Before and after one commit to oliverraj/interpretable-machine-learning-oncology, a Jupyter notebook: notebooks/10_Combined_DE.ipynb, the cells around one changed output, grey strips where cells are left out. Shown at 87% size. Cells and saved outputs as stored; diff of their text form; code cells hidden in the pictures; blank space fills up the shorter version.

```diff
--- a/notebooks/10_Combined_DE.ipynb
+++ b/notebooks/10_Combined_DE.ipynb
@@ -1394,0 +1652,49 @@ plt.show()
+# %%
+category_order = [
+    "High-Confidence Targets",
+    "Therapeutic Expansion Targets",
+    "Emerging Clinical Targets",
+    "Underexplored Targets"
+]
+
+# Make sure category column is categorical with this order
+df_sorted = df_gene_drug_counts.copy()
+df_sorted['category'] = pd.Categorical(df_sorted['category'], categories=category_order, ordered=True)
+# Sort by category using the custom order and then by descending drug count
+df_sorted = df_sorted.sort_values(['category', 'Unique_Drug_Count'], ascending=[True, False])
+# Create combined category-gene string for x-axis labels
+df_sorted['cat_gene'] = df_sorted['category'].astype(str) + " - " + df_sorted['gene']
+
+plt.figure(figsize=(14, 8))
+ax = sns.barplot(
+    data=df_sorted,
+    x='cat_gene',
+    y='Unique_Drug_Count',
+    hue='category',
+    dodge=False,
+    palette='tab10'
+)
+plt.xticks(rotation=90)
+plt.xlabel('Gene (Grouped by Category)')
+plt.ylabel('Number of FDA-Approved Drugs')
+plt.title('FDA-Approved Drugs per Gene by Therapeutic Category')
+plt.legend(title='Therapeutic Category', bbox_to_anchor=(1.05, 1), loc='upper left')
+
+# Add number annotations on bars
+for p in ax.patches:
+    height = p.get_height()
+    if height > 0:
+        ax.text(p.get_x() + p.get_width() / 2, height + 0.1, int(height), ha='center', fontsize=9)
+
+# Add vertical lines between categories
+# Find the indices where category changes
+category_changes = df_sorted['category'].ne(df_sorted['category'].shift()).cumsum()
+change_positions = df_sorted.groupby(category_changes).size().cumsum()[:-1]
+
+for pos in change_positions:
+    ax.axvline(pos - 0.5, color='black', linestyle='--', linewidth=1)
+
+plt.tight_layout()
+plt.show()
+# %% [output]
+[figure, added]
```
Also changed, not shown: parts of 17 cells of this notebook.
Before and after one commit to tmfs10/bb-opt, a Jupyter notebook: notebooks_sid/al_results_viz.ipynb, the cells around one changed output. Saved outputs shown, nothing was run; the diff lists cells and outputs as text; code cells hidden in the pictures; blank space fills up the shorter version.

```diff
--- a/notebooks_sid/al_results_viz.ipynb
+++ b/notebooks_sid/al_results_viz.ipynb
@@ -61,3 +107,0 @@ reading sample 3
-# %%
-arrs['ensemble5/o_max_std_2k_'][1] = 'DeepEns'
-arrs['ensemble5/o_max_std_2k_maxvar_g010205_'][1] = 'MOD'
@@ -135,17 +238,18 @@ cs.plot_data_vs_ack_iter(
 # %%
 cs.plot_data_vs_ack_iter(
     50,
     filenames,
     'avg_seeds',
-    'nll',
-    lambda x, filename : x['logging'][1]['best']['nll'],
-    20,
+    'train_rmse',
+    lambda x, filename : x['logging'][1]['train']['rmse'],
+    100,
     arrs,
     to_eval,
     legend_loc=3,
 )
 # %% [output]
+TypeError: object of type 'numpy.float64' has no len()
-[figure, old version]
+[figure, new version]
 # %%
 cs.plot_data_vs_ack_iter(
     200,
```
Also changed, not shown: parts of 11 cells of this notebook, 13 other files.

= = = =

**What to produce:** For this exercise, return the material above in full and exactly.

**Task output:**
Before and after one commit to oliverraj/interpretable-machine-learning-oncology, a Jupyter notebook: notebooks/10_Combined_DE.ipynb, the cells around one changed output, grey strips where cells are left out. Shown at 87% size. Cells and saved outputs as stored; diff of their text form; code cells hidden in the pictures; blank space fills up the shorter version.

```diff
--- a/notebooks/10_Combined_DE.ipynb
+++ b/notebooks/10_Combined_DE.ipynb
@@ -1394,0 +1652,49 @@ plt.show()
+# %%
+category_order = [
+    "High-Confidence Targets",
+    "Therapeutic Expansion Targets",
+    "Emerging Clinical Targets",
+    "Underexplored Targets"
+]
+
+# Make sure category column is categorical with this order
+df_sorted = df_gene_drug_counts.copy()
+df_sorted['category'] = pd.Categorical(df_sorted['category'], categories=category_order, ordered=True)
+# Sort by category using the custom order and then by descending drug count
+df_sorted = df_sorted.sort_values(['category', 'Unique_Drug_Count'], ascending=[True, False])
+# Create combined category-gene string for x-axis labels
+df_sorted['cat_gene'] = df_sorted['category'].astype(str) + " - " + df_sorted['gene']
+
+plt.figure(figsize=(14, 8))
+ax = sns.barplot(
+    data=df_sorted,
+    x='cat_gene',
+    y='Unique_Drug_Count',
+    hue='category',
+    dodge=False,
+    palette='tab10'
+)
+plt.xticks(rotation=90)
+plt.xlabel('Gene (Grouped by Category)')
+plt.ylabel('Number of FDA-Approved Drugs')
+plt.title('FDA-Approved Drugs per Gene by Therapeutic Category')
+plt.legend(title='Therapeutic Category', bbox_to_anchor=(1.05, 1), loc='upper left')
+
+# Add number annotations on bars
+for p in ax.patches:
+    height = p.get_height()
+    if height > 0:
+        ax.text(p.get_x() + p.get_width() / 2, height + 0.1, int(height), ha='center', fontsize=9)
+
+# Add vertical lines between categories
+# Find the indices where category changes
+category_changes = df_sorted['category'].ne(df_sorted['category'].shift()).cumsum()
+change_positions = df_sorted.groupby(category_changes).size().cumsum()[:-1]
+
+for pos in change_positions:
+    ax.axvline(pos - 0.5, color='black', linestyle='--', linewidth=1)
+
+plt.tight_layout()
+plt.show()
+# %% [output]
+[figure, added]
```
Also changed, not shown: parts of 17 cells of this notebook.
Before and after one commit to tmfs10/bb-opt, a Jupyter notebook: notebooks_sid/al_results_viz.ipynb, the cells around one changed output. Saved outputs shown, nothing was run; the diff lists cells and outputs as text; code cells hidden in the pictures; blank space fills up the shorter version.

```diff
--- a/notebooks_sid/al_results_viz.ipynb
+++ b/notebooks_sid/al_results_viz.ipynb
@@ -61,3 +107,0 @@ reading sample 3
-# %%
-arrs['ensemble5/o_max_std_2k_'][1] = 'DeepEns'
-arrs['ensemble5/o_max_std_2k_maxvar_g010205_'][1] = 'MOD'
@@ -135,17 +238,18 @@ cs.plot_data_vs_ack_iter(
 # %%
 cs.plot_data_vs_ack_iter(
     50,
     filenames,
     'avg_seeds',
-    'nll',
-    lambda x, filename : x['logging'][1]['best']['nll'],
-    20,
+    'train_rmse',
+    lambda x, filename : x['logging'][1]['train']['rmse'],
+    100,
     arrs,
     to_eval,
     legend_loc=3,
 )
 # %% [output]
+TypeError: object of type 'numpy.float64' has no len()
-[figure, old version]
+[figure, new version]
 # %%
 cs.plot_data_vs_ack_iter(
     200,
```
Also changed, not shown: parts of 11 cells of this notebook, 13 other files.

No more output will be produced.